Start of Given data
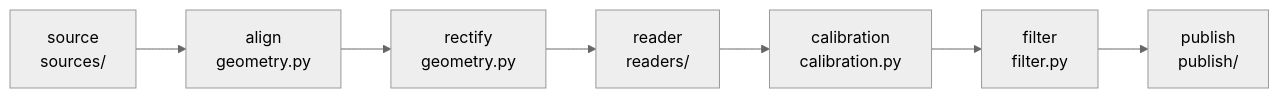
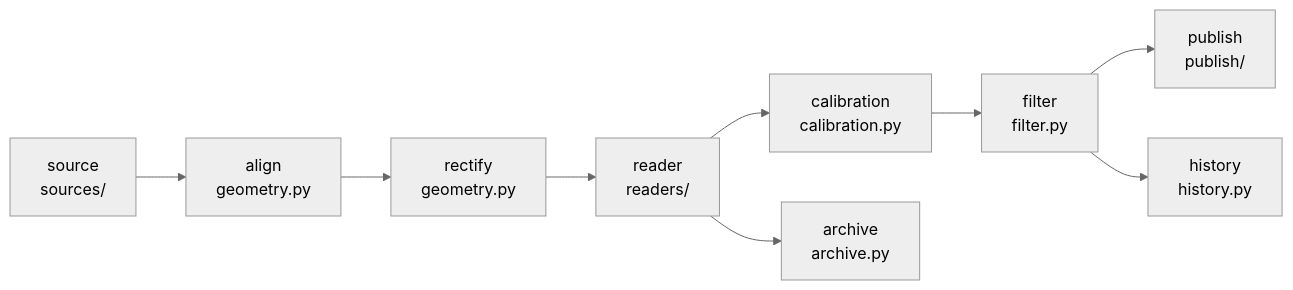
The diagram in CLAUDE.md (icooper/oiltank), drawn with Mermaid (neutral theme) before and after one commit. The commit also changed other lines of this file and 5 other files, not shown here.

````diff
--- a/CLAUDE.md
+++ b/CLAUDE.md
@@ -45,6 +48,8 @@
 ```mermaid
 flowchart LR
     source["source<br/>sources/"] --> align["align<br/>geometry.py"] --> rectify["rectify<br/>geometry.py"]
     rectify --> reader["reader<br/>readers/"] --> calibration["calibration<br/>calibration.py"]
     calibration --> filter["filter<br/>filter.py"] --> publish["publish<br/>publish/"]
+    filter --> history["history<br/>history.py"]
+    reader --> archive["archive<br/>archive.py"]
 ```
````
End of Given data
** Exercise aim **
Search the entries for the word "CLAUDE" and copy every line that has it.

** Solution to this problem **
The diagram in CLAUDE.md (icooper/oiltank), drawn with Mermaid (neutral theme) before and after one commit. The commit also changed other lines of this file and 5 other files, not shown here.
--- a/CLAUDE.md
+++ b/CLAUDE.md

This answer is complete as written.